October 25, 2018
October 25, 2018
Although you may think this is an odd blog topic, we’ve found only 10% of my couples have confidence in what they’re supposed to do for a cake cutting.
The “cake cutting” is a tradition that we see at most weddings. We’ve had a few this year that have opted out because it “wasn’t their style” and they did not want the spot light on them. We don’t think there is anything wrong with skipping it all together, but if you do want to carry on this tasty tradition we want to fill you in on some tips.
The newlyweds are asked to make their way to the cake table. This cake table is typically in front of the head table (or wherever the couple is sitting) on the dance floor. Both the bride and groom hold their hand on the knife and slice the bottom layer of the cake together, cutting out a small sliver. Next both people put their hands on a cake server and wiggle the slice of cake onto a plate. Both people put a piece of cake on their forks and feed to each other. This is when you can smash the cake in their face, or be polite and feed it to them normal – pick your poison! We’ve also seen the couple wrap their arms around each other and feed themselves. If you feel more comfortable with that, then by all means. The napkin on the table should be there to help clean the cake off of one another’s face if they need it.
There are two appropriate times that we think you can cut your cake. Our favorite option is to cut your cake right after your salads/first courses are served. The happy couple is served first which typically means they finish their salads first as well. While all the other guests in the room are eating, it’s a fun time to do your cake cutting because it’s “entertainment” for the guests.
The other time we feel it’s appropriate is right when you walk in the room. You will be directly in the spot light because it’s right after introductions but there are two downsides. The first downside is some guests don’t sit down when the cake cutting starts so all the guests in the back cannot see. The second is it delays food service a few minutes. Lets face it, all your guests want to do is sit down and chow down!
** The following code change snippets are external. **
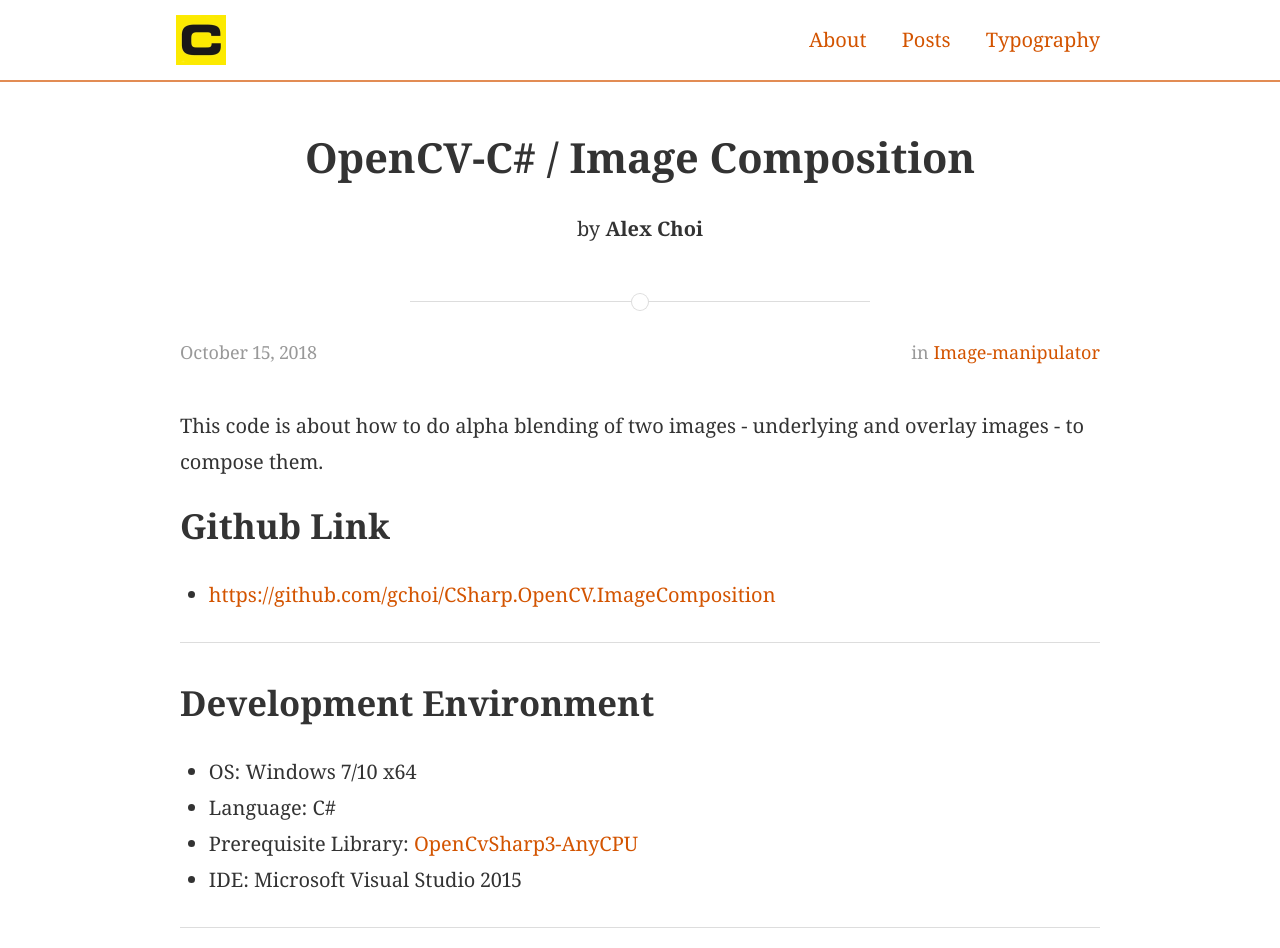
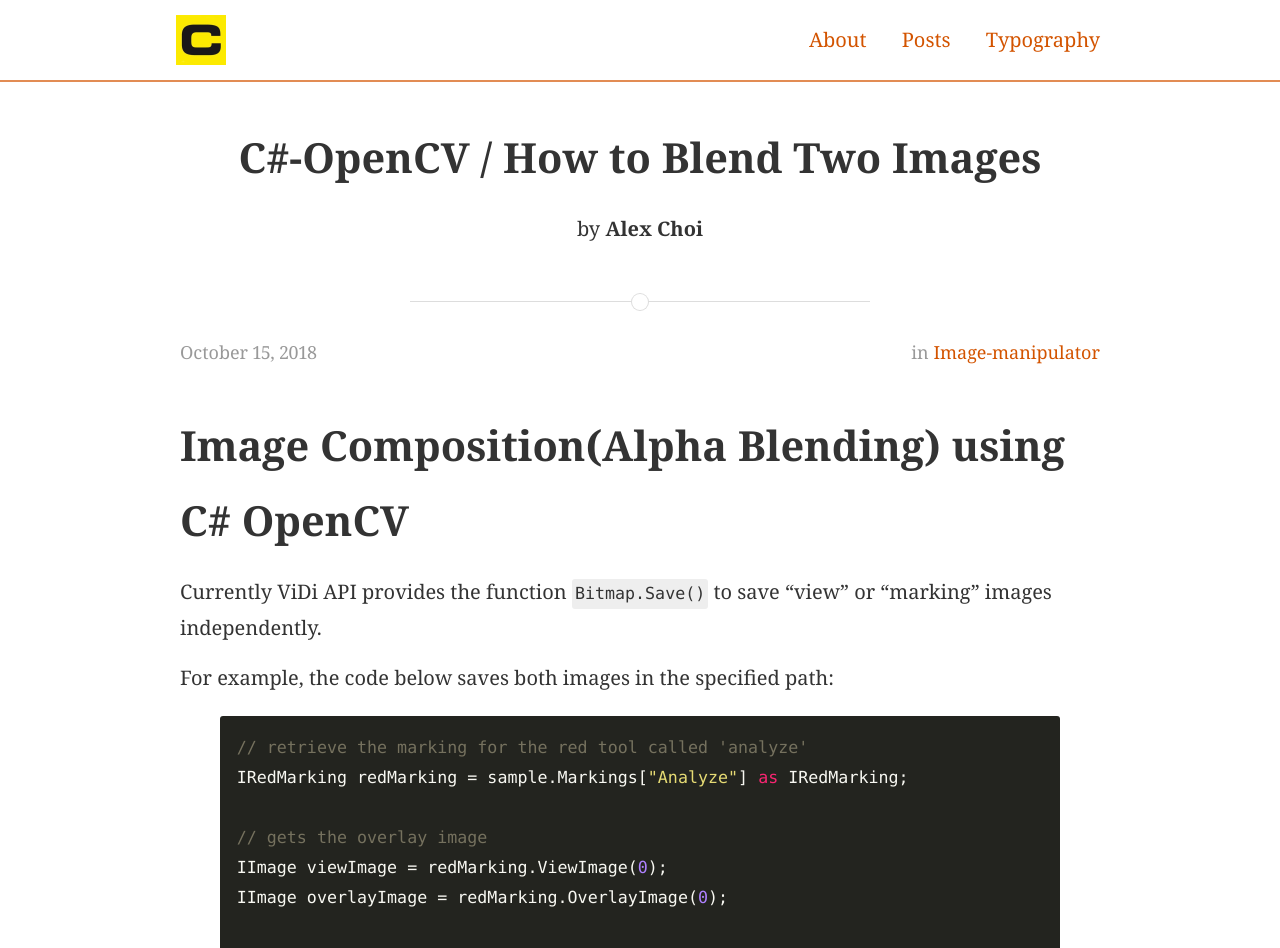
Before and after one commit to CognexKorea/CognexKorea.github.io, a Jekyll site: the page built from _posts/2018-10-15-ImageComposition.markdown, in a window 1280 px wide and 1400 px high. Shown: the top 948 px of the window. Built offline with Jekyll 4.4.1, drawn with Linux system fonts in a browser that asks for light colours; nearby versions of some CDN libraries; some of the changed text lies outside the part shown.

Commit message:
Post image composition added

```diff
--- /dev/null
+++ b/_layouts/page_divider.html
@@ -0,0 +1,4 @@
+<span class="page-divider">
+  <span class="one"></span>
+  <span class="two"></span>
+</span>
--- a/_posts/2018-10-06-ImageFlipping.markdown
+++ b/_posts/2018-10-06-ImageFlipping.markdown
@@ -1,6 +1,6 @@
 ---
 layout: post
-title:  "OpenCV-C# / Image Flipping Solution"
+title:  "C#-OpenCV / How to Flip an Image"
 date:   2018-10-06 00:30:00
 author: Alex Choi
 categories: Image-Manipulator
--- a/_posts/2018-10-15-ImageComposition.markdown
+++ b/_posts/2018-10-15-ImageComposition.markdown
@@ -1,37 +1,48 @@
 ---
 layout: post
-title:  "OpenCV-C# / Image Composition"
-date:   2018-10-15 12:40:00
+title:  "C#-OpenCV / How to Blend Two Images"
+date:   2018-10-15 00:30:00
 author: Alex Choi
 categories: Image-Manipulator
 ---
 
-This code is about how to do alpha blending of two images - underlying and overlay images - to compose them.
+# Image Composition(Alpha Blending) using C# OpenCV
+Currently ViDi API provides the function `Bitmap.Save()` to save "view" or "marking" images independently.
 
+For example, the code below saves both images in the specified path:
+
+{% highlight csharp %}
+// retrieve the marking for the red tool called 'analyze'
+IRedMarking redMarking = sample.Markings["Analyze"] as IRedMarking;
+
+// gets the overlay image
+IImage viewImage = redMarking.ViewImage(0);
+IImage overlayImage = redMarking.OverlayImage(0);
+
+// save images in the specfied path
+viewImage.Bitmap.Save(savefolderpath + "\\" + view_image_filename + ".png", System.Drawing.Imaging.ImageFormat.Png);
+overlayImage.Bitmap.Save(savefolderpath + "\\" + overlay_image_filename + ".png", System.Drawing.Imaging.ImageFormat.Png);
+{% endhighlight %}
+
+"view" image looks like:
+<img src="{{ site.baseurl }}/assets/posts/2018-10-15-ImageComposition/view_image.png">
+
+Also, "marking" image(with transparency channel) looks like:
+<img src="{{ site.baseurl }}/assets/posts/2018-10-15-ImageComposition/overlay_image.png">
+
+And we want a resultant image that shows the original "view" image with an overlay "marking" image on top of that:
+<img src="{{ site.baseurl }}/assets/posts/2018-10-15-ImageComposition/composition_image.png">
+
+Unfortunately, ViDi API does not provide any function that saves the composed images of "view" and "marking" images.
+
+Thus using "marking" image in PNG format with the 4-channel color depth - as you know the 4th color channel has the transparency information called alpha depth - I'd like to share how to compose the images - "view" image as a underlying one and "marking" image as an overlay one.
+
+
+---
 ## Github Link
+You can download the source code from the Gituhub link below:
 * [https://github.com/gchoi/CSharp.OpenCV.ImageComposition](https://github.com/gchoi/CSharp.OpenCV.ImageComposition)
 
 ---
-## Development Environment
-* OS: Windows 7/10 x64
-* Language: C#
-* Prerequisite Library: [OpenCvSharp3-AnyCPU](https://www.nuget.org/packages/OpenCvSharp3-AnyCPU/)
-* IDE: Microsoft Visual Studio 2015
-
----
 ## Usage
-Just build and run it in Visual Studio.
-
----
-## Example
-* Underlying Image
-<br/><br/>
-<img src="./web/underlying.png"></img>
-<br/><br/>
-* Overlay Image
-<br/><br/>
-<img src="./web/overlay.png"></img>
-<br/><br/>
-* Result(Blended) Image
-<br/><br/>
-<img src="./web/result.PNG"></img>
+Just build the source in Visual Studio and run it with the modification of some source images or their paths.
```
Also changed, not shown: Gemfile.lock, assets/posts/2018-10-15-ImageComposition/composition_image.png (added), assets/posts/2018-10-15-ImageComposition/overlay_image.png (added), assets/posts/2018-10-15-ImageComposition/view_image.png (added).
The inside of a fake cake consists of foam except for one slice of real cake on the bottom layer. When you see a jaw-dropping 5 tier extravagant cake that stands before you, chances are it’s not real. The weight of each cake layer could collapse the cake unless if it has risers in between each level (you could not tell from the outside). Fake cakes are also seen in many 2-3 layer cakes for a few reasons. The most common reason to have a fake cake is it saves money because sheet cake (pans of flat cake in the back) is less expensive. Depending on the style of cake you want, it can be easier to decorate foam vs. real cake. Also, the consistency of the cake slices given to guests is more consistent as sheet cake because they’re all the exact same slice/angle (see photo below). As you could imagine, cake from the bottom layer of a cake would be a slightly different size than the top layer. Finally, some caterers prefer sheet cake because they can cut it at anytime of the evening and do not have to wait for the regular cake (seen on a cake table) to be cut by the happy couple.
When you have a fake cake, it’s usually marked by two white pins on the bottom layer of the cake. These pins or markings signify the real cake is in between them. We’ve heard some funny stories about couples who cut into the foam which is a big mess and of course is not edible. We educate all of our clients before they head to the cake cutting table on exactly where they should cut to avoid this problem!
The word “tradition” is thrown around a lot, especially when talking about the typical things that take place during a wedding. Don’t feel that you need to cut a cake though if you’re not a cake person. That’s okay! Traditions do not have to be followed at all times. We’ve seen cup cake towers, “cheese” cakes (wheels of cheese stacked on top of each other, garnished in fruit), pizza tower (we are based in Chicago….), crepe cakes, and pies. Pretty much anything goes these days!